Buying a home and then finding out that thousands upon thousands of rand is outstanding because the previous owner(s) didn’t settle their accounts is pretty daunting for any buyer. However it is equally daunting for those who have been living in the home for a lengthy period of time to suddenly be slapped with a huge historical debt bill by the municipality.
Believe it or not, court case rulings are not cast in stone, mainly because the merits and facts of any particular matter may vary from case to case. For instance the case that essentially led people to assume that they could automatically be forced to settle historic debt was different to most. Basically, the story involved a person who originally bought the property on auction and although he was aware of the historical debt, came to an agreement with the municipality concerned and only settled part of the bill. The fact that he never lived in the home or connected any municipal services before he sold the property played a role in the agreement. However, not paying the bill didn’t mean the money wasn’t still owed and the municipality demanded that the historic debt be settled by the subsequent buyer. It is also worth noting that in light of the recent judgement, the City of Johannesburg has vowed that it won’t lump buyers with historical debt; instead it will ensure that the current owner settles all debt before transfer.
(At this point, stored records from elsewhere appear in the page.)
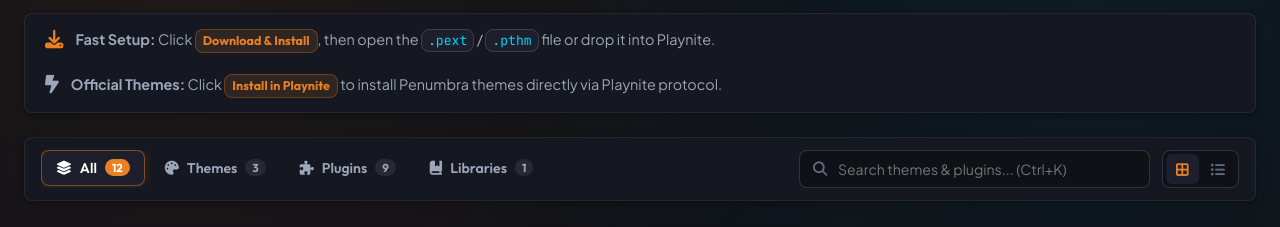
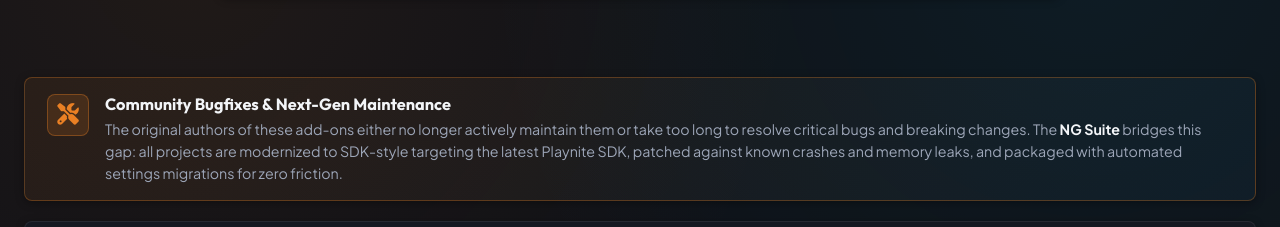
Before and after one commit to gOOvER/playnite.goover.dev, a website: page index.html in a window 1280 px wide. Shown: the part 847-1074 px from the top of the page. Drawn offline with Linux system fonts and the light colour scheme; grey boxes are pictures that could not be loaded.

Commit message:
docs: clarify that all NG addons are actively maintained community bugfixes and modernizations

```diff
--- a/css/style.css
+++ b/css/style.css
@@ -933,6 +933,61 @@ kbd {
   border-radius: var(--radius-base);
   padding: 2px 6px;
   color: var(--accent-cyan);
+}
+
+/* Mission & Maintenance Callout Banner */
+.mission-callout-banner {
+  background: linear-gradient(135deg, rgba(234, 128, 36, 0.08) 0%, rgba(42, 175, 237, 0.05) 100%);
+  border: 1px solid rgba(234, 128, 36, 0.3);
+  border-radius: var(--radius-base);
+  padding: 16px 22px;
+  margin-bottom: 20px;
+  display: flex;
+  align-items: flex-start;
+  gap: 16px;
+  box-shadow: var(--shadow-sm);
+  transition: border-color var(--transition-fast);
+}
+
+.mission-callout-banner:hover {
+  border-color: rgba(234, 128, 36, 0.5);
+}
+
+.mission-callout-icon {
+  font-size: 1.35rem;
+  color: var(--accent-playnite);
+  background: rgba(234, 128, 36, 0.15);
+  border: 1px solid rgba(234, 128, 36, 0.35);
+  width: 42px;
+  height: 42px;
+  border-radius: var(--radius-base);
+  display: flex;
+  align-items: center;
+  justify-content: center;
+  flex-shrink: 0;
+}
+
+.mission-callout-content {
+  flex: 1;
+}
+
+.mission-callout-content h4 {
+  font-family: var(--font-heading);
+  font-size: 1.02rem;
+  font-weight: 700;
+  color: var(--text-primary);
+  margin-bottom: 4px;
+}
+
+.mission-callout-content p {
+  font-size: 0.89rem;
+  color: var(--text-secondary);
+  line-height: 1.55;
+  margin: 0;
+}
+
+.mission-callout-content strong {
+  color: var(--text-primary);
 }
 
 /* Modal Tabs Navigation */
--- a/index.html
+++ b/index.html
@@ -28,7 +28,7 @@
   <meta http-equiv="Pragma" content="no-cache">
   <meta http-equiv="Expires" content="0">
 
-  <link rel="stylesheet" href="css/style.css?v=2.0.0">
+  <link rel="stylesheet" href="css/style.css?v=2.1.0">
 </head>
 <body class="playnite-theme">
   <!-- Header / Navigation Bar -->
@@ -71,13 +71,13 @@
     <div class="hero-content">
       <div class="hero-badge">
         <span class="badge-dot"></span>
-        <span>Playnite 10+ Ready • Open Source • Verified Add-ons</span>
+        <span>Playnite 10+ Ready • Actively Maintained Bugfixes • Next-Gen Modernizations</span>
       </div>
       <h1 class="hero-title">
         Elevate Your <span class="gradient-text">Playnite</span> Experience
       </h1>
       <p class="hero-subtitle">
-        Curated showcase, interactive documentation, and direct hosting for next-generation Playnite desktop & fullscreen themes, telemetry tracking, smart deduplication, and game integration plugins.
+        Actively maintained bugfixes, performance optimizations, and Next-Gen (NG) continuations for essential Playnite add-ons. Created to resolve long-standing crashes, unaddressed issues, and abandoned upstream repositories — providing fast, reliable, and up-to-date extensions directly to the community.
       </p>
 
       <div class="hero-cta-group">
@@ -119,6 +119,20 @@
   <!-- Catalog Section -->
   <section class="catalog-section" id="catalog">
     <div class="container">
+      <!-- Mission / Maintenance Callout Banner -->
+      <div class="mission-callout-banner">
+        <div class="mission-callout-icon">
+          <i class="fa-solid fa-screwdriver-wrench"></i>
+        </div>
+        <div class="mission-callout-content">
+          <h4>Community Bugfixes &amp; Next-Gen Maintenance</h4>
+          <p>
+            The original authors of these add-ons either no longer actively maintain them or take too long to resolve critical bugs and breaking changes.
+            The <strong>NG Suite</strong> bridges this gap: all projects are modernized to SDK-style targeting the latest Playnite SDK, patched against known crashes and memory leaks, and packaged with automated settings migrations for zero friction.
+          </p>
+        </div>
+      </div>
+
       <!-- Compact Quick-Install Helper Bar -->
       <div class="quick-install-banner">
         <div class="quick-install-item">
@@ -259,7 +273,7 @@
           <span class="brand-name">playnite<span class="accent">.goover.dev</span></span>
         </div>
         <p class="footer-desc">
-          Official showcase, documentation, and package hosting repository for Playnite themes and plugins maintained by <strong>gOOvER</strong>.
+          Official showcase, documentation, and package hosting repository for community-driven Playnite themes and actively maintained bugfix releases by <strong>gOOvER</strong>.
         </p>
         <p class="footer-disclaimer">
           Playnite is an open-source video game library manager created by <a href="https://github.com/JosefNemec" target="_blank" rel="noopener noreferrer">Josef Nemec</a>. This website and its add-ons are independent community projects.
@@ -316,6 +330,6 @@
   <!-- Toast Notification -->
   <div class="toast-container" id="toastContainer"></div>
 
-  <script src="js/app.js?v=2.0.0"></script>
+  <script src="js/app.js?v=2.1.0"></script>
 </body>
 </html>
```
While this is certainly great news for buyers, it may cause serious problems for sellers, particularly those who are selling because of affordability issues. Generally speaking one of the biggest outlays for sellers not planning to or unable to afford to invest in a new property is the estate agent’s commission, but this is only payable once transfer has taken place and is automatically deducted from any monies made from the sale. Historical debt is due, owing and payable before the transfer goes through and before any profits from the sale have found their way into the seller’s pocket.
“It’s little wonder that some sellers have become skittish about historical debt,” says Christo Jonker, Prevance Capital marketing manager. “Perhaps the one saving grace is that municipalities cannot simply decide that the debt is outstanding and saddle the current owner with a huge bill for the debt incurred by the previous owner(s). By law they have to make every attempt to find the defaulting party and can only pin the debt on the current owner if it can show that the defaulting party is untraceable.”
He notes that it’s at times like these that bridging finance is invaluable. “Many people don’t realise the value of their asset, but we do. Although there may be the odd exception, generally speaking, the required funds are available with 24 hours of approval. Our company can offer as much as 75% of the net proceeds (after the settlement of existing bonds and other expenses) before the actual transfer takes place. It’s a win-win situation for all concerned. The advanced funds ensure that the property is transferred timeously, benefiting the buyer and the seller, and the municipality gets its money for services rendered,” he says.
Words by Lea Jacobs